Welcome to Burger Time, the column by Eater's resident carnivore Nick Solares. This week he finds out if the new JG Melon in Greenwich Village stacks up to the original.
"The first thing we had to get right was the hamburger," states co-owner Danny Abrams of the new Greenwich Village incarnation of J.G. Melon. It is a colossal understatement. The hamburger is actually the only thing they have to get right. Maybe the only thing they can get right. Well, that and having the distinctive green gingham table clothes and some melon effigies. Because, really, the only reason the original J.G. Melon is known anywhere outside of a three block radius of its East 73rd Street home is for the hamburger. It certainly isn’t for the gracious hospitality or wide selection of craft beers and cocktails; nor for the plush, comfortable confines, short wait times, and easy check out system. The staff there are notoriously gruff, the beer selection is domestic (in the pejorative and literal sense), the room is cramped and cash is the only accepted method of payment. You want at itemized receipt? Good luck with that. But all of that, while not part of the charm — because there is little — is mitigated by one of the city’s most iconic hamburgers served in one of its quintessential barrooms.
The hamburger in question is a plump and juicy, seven and a quarter ounce, griddle-cooked patty served with American cheese on a squishy white bun. It is in many ways the platonic ideal of a bar burger. No mess, no fuss, just meat and bread and cheese on a plate with pickles and onions on the side. The crown is left off of the patty exposing its craggy surface, the molten American cheese undulating over it in a viscous blanket. The patty comes impressively seared with dense, dark crust rife with the browned meat flavors of the Maillard reaction. The interior, while not as abundantly juicy as more modern burgers, is still pleasingly succulent, and texturally the patty is so loosely packed that you wonder if it was even formed into a patty before cooking. It is a burger I am eminently familiar with, having consumed it numerous times. A recent lunchtime visit reconfirmed its consistency and my admiration for it. My only real criticisms of it was that while delivered rare as ordered, there was perhaps a touch too much over-cooked meat between the interior and the crust. It was also completely unseasoned, unlike the staff who are rather salty. But those quibbles aside, it was still a wonderfully synergistic cheeseburger.
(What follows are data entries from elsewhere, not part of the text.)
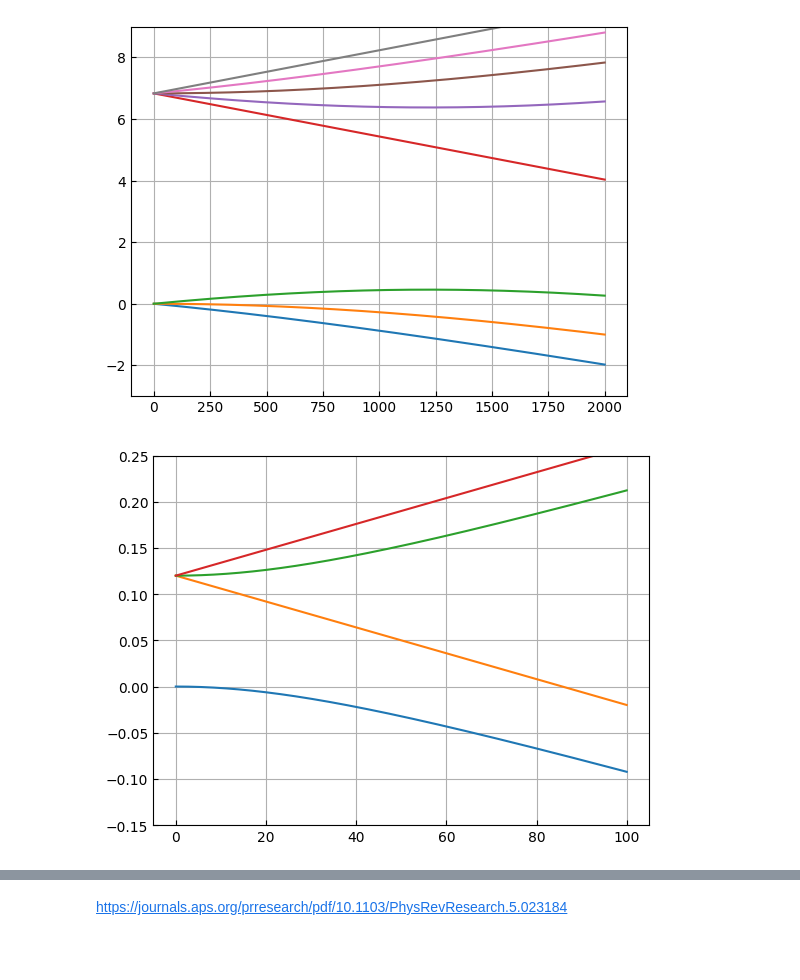
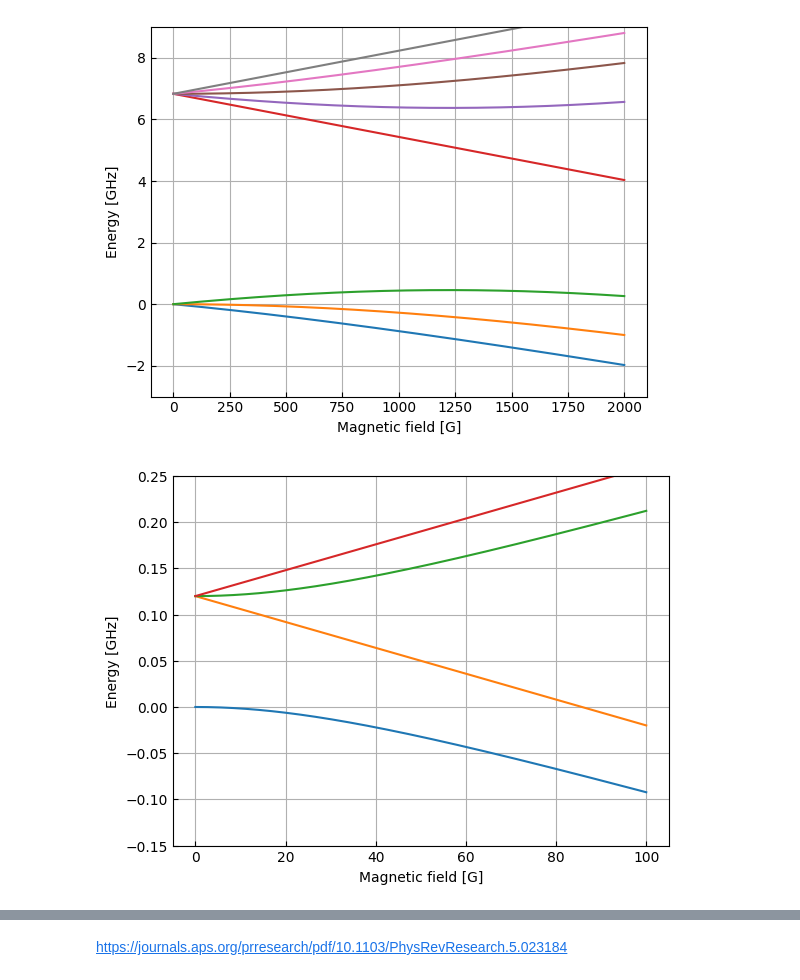
Before and after one commit to Wleter/scattering_problems, a Jupyter notebook: analysis/caf_rb_analysis.ipynb, the cells around one changed output, grey strips where cells are left out. Drawn from its saved outputs; the diff is of its cells as text; code cells hidden in the pictures; blank space fills up the shorter version.

```diff
--- a/analysis/caf_rb_analysis.ipynb
+++ b/analysis/caf_rb_analysis.ipynb
@@ -10,15 +10,17 @@ CMINV = 4.5563352812e-6
 # %%
 rb = abm.HifiProblemBuilder(1, 3)
 rb.with_hyperfine_coupling(6.83 / 2. * GHZ)
 
 mag_fields = np.linspace(0, 2000, 500)
 states = np.array(rb.build().states_range(mag_fields)) / GHZ
 
 fig, ax = utility.plot()
 ax.plot(mag_fields, states - states[0, 0])
-ax.set_ylim(-3, 9);
+ax.set_ylim(-3, 9)
+ax.set_xlabel("Magnetic field [G]")
+ax.set_ylabel("Energy [GHz]");
 # %% [output]
-[figure, old version]
+[figure, new version]
 # %%
 caf = abm.HifiProblemBuilder(1, 1)
 caf.with_hyperfine_coupling(120. * MHZ)
@@ -28,9 +30,11 @@ states = np.array(caf.build().states_range(mag_fields)) / GHZ
 
 fig, ax = utility.plot()
 ax.plot(mag_fields, states - states[0, 0])
-ax.set_ylim(-0.15, 0.25);
+ax.set_ylim(-0.15, 0.25)
+ax.set_xlabel("Magnetic field [G]")
+ax.set_ylabel("Energy [GHz]");
 # %% [output]
-[figure, old version]
+[figure, new version]
 # %%
 data = utility.load("CaF_Rb_iso.dat")
 
```
Also changed, not shown: parts of 18 cells of this notebook, 11 other files.
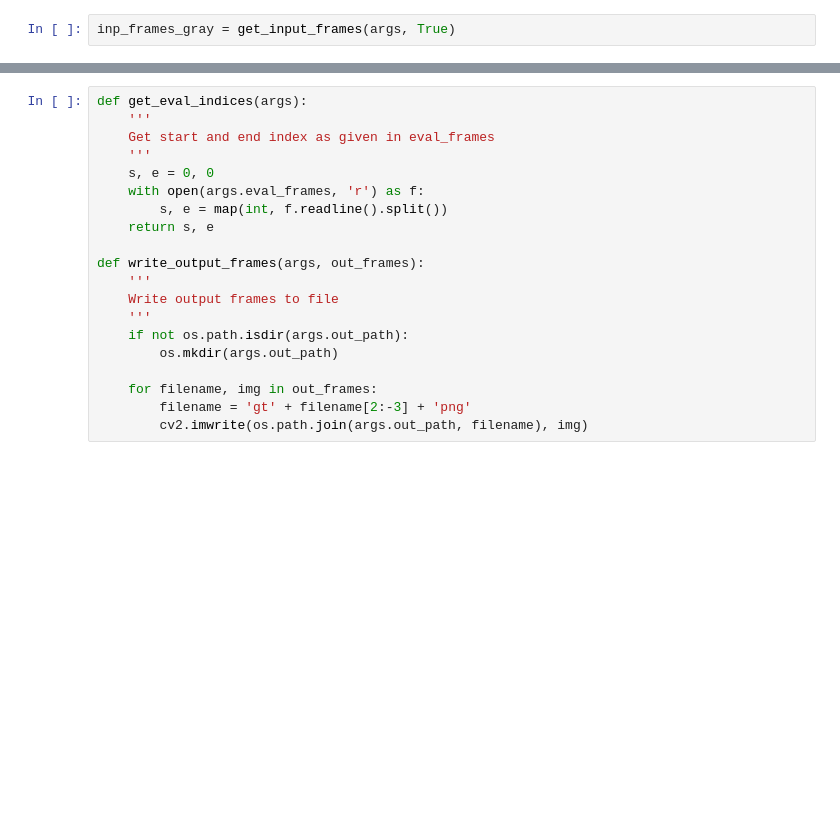
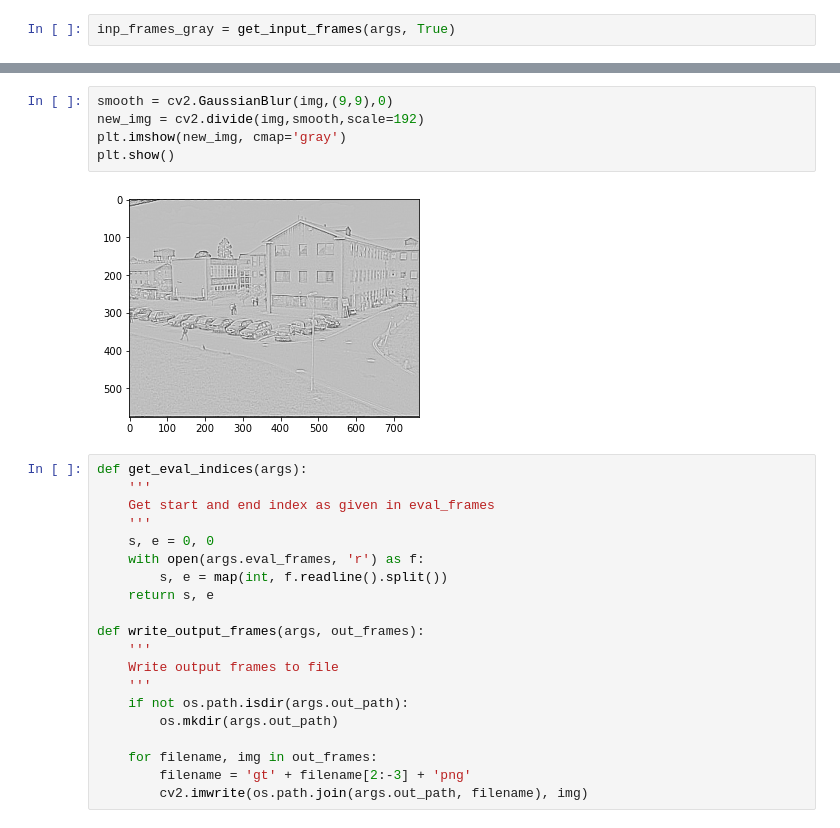
Before and after one commit to chiragmohapatra/BackgroundSubtraction, a Jupyter notebook: main.ipynb, the cells around one changed output, grey strips where cells are left out. Cells and saved outputs as stored; diff of their text form; blank space fills up the shorter version.

```diff
--- a/main.ipynb
+++ b/main.ipynb
@@ -42,3 +48,10 @@ inp_frames_gray = get_input_frames(args, True)
+# %%
+smooth = cv2.GaussianBlur(img,(9,9),0)
+new_img = cv2.divide(img,smooth,scale=192)
+plt.imshow(new_img, cmap='gray')
+plt.show()
+# %% [output]
+[figure, added]
 # %%
 def get_eval_indices(args):
     '''
```
Also changed, not shown: parts of 2 cells of this notebook, 5 other files.
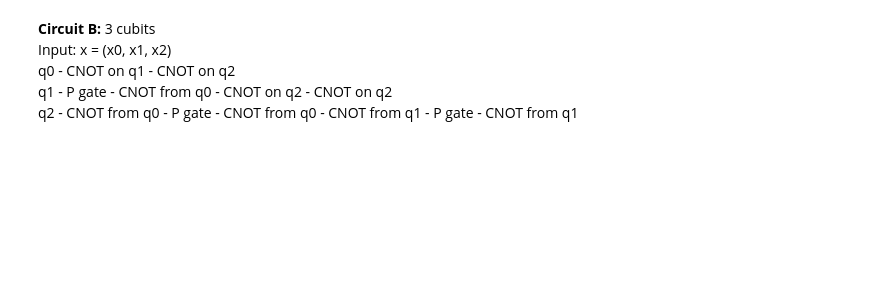
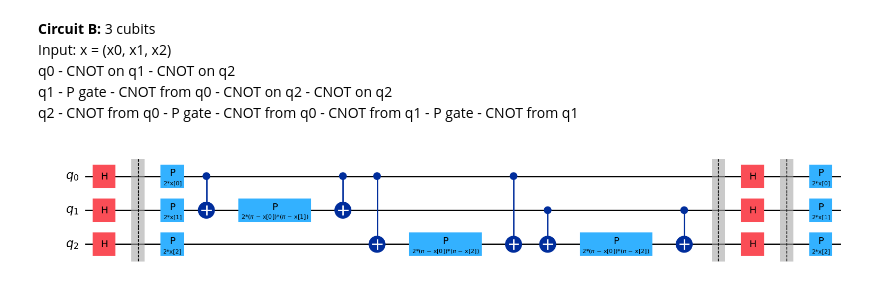
Before and after one commit to TartFroYo/Quantum-Computing, a Jupyter notebook: A-Brief-Intro-to-Quantum-Computing-with-Qiskit-En.ipynb, the cells around one changed output. Cells and saved outputs as stored; diff of their text form; code cells hidden in the pictures; blank space fills up the shorter version.

```diff
--- a/A-Brief-Intro-to-Quantum-Computing-with-Qiskit-En.ipynb
+++ b/A-Brief-Intro-to-Quantum-Computing-with-Qiskit-En.ipynb
@@ -759 +780,41 @@ q2 - CNOT from q0 - P gate - CNOT from q0 - CNOT from q1 - P gate - CNOT from q1
+# %%
+# Circuit A
+x = ParameterVector("x", 3)
+
+qc1 = QuantumCircuit(3)
+
+# order does matter
+qc1.h(0)
+qc1.h(1)
+qc1.h(2)
+
+qc1.barrier() # to add the dotted line
+qc1.p(2.0 * x[0], 0)
+qc1.p(2.0 * x[1], 1)
+qc1.p(2.0 * x[2], 2)
+
+qc1.cx(0,1)
+qc1.p(2.0 * (np.pi - x[0]) * (np.pi - x[1]), 1)
+qc1.cx(0,1)
+qc1.cx(0,2)
+qc1.p(2.0 * (np.pi - x[0]) * (np.pi - x[2]), 2)
+qc1.cx(0,2)
+qc1.cx(1,2)
+qc1.p(2.0 * (np.pi - x[0]) * (np.pi - x[2]), 2)
+qc1.cx(1,2)
+
+qc1.barrier()
+qc1.h(0)
+qc1.h(1)
+qc1.h(2)
+qc1.barrier()
+
+qc1.p(2.0 * x[0], 0)
+qc1.p(2.0 * x[1], 1)
+qc1.p(2.0 * x[2], 2)
+
+# qc.draw("text")
+qc1.draw("mpl")
+# %% [output]
+[figure, added]
 # %%
```
Also changed, not shown: parts of 9 cells of this notebook.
The downtown J.G. Melon is not owned by Jack O’Neill, who owns the original, but the name has been licensed to brothers Danny Abrams (The Mermaid Inn) and Steve Abrams (Magnolia Bakery), and partner Shaun Young, who managed the uptown Melon for 33 years before retiring a few years back (he was also a partner in the original). In order to replicate the burger downtown, the team went with the same Arnold bun, beef blend, and American cheese of the original. Even the griddles the burgers are cooked on are the same, although wisely they have doubled up on them, something that is not possible in the cramped kitchen of the original. The beef is sourced from Master Purveyors, one of the city’s top butchers who also supply beef to places like Peter Luger and Keens. The exact J.G. Melon blend is very hush hush. No one either at the restaurant nor at Master Purveyors is willing to divulge more information other than that it is made from fresh "Angus influenced" beef. Young is unequivocal about its importance: "We have always used Master Purveyors. The hamburger recipe they gave us is one of the reasons for the success of J.G. Melon." According to Mark Solasz of Master Purveyors, the blend was created by his father Sam Solasz back in 1972 when J.G. Melon first opened and has remained the same ever since. When asked about the prospects of expansion and his ability to keep up with demand, Mark Solasz is confident that he can and adds: "If they do great, then I am happy. But they are the ones turning on the electricity and preparing the hamburger. They should get the credit — we are happy to be the man behind the man."
Jumping on the 6 Train, a line whose color closely matches Melon’s iconic green, I trundled downtown to try the new version of the hamburger. I found it equally compelling as the uptown original: same mouthfeel, same flavor profile. But it does have one thing in its favor, and it is not inconsequential: It is aggressively seasoned with salt and pepper, highlighting the beefiness of the patty and adding a complexity absent in the original. The downtown version was also delivered rare as ordered and while it did not have the same band of over-cooked meat, the interior was rather cooler than one would hope for, doubtlessly a function of being such a new operation. Other than that, the food is at least as good, and probably a little better, than the uptown versions: the oft maligned cottage fries are crisper for example, and the desserts come form Magnolia Bakery.
But of course the food is only part of the story. It is true that the feel and vibe of the original Melon will be impossible to recreate. And to the UES regulars who fret that the new outpost will dilute the brand, I feel you: the same thing has happened to P.J. Clarke’s and Corner Bistro. On the other hand, since there is now absolutely no reason to trek uptown to the original if all you want is the burger (it is arguably better downtown because of the seasoning), that only leaves those that love Melon for other reasons to flock to the uptown. As for downtown, I can think of a lot worse things to befall the corner of Bleecker and Macdougal than one of the city’s best hamburgers.
Eater Video: Nick Solares' favorite cheeseburger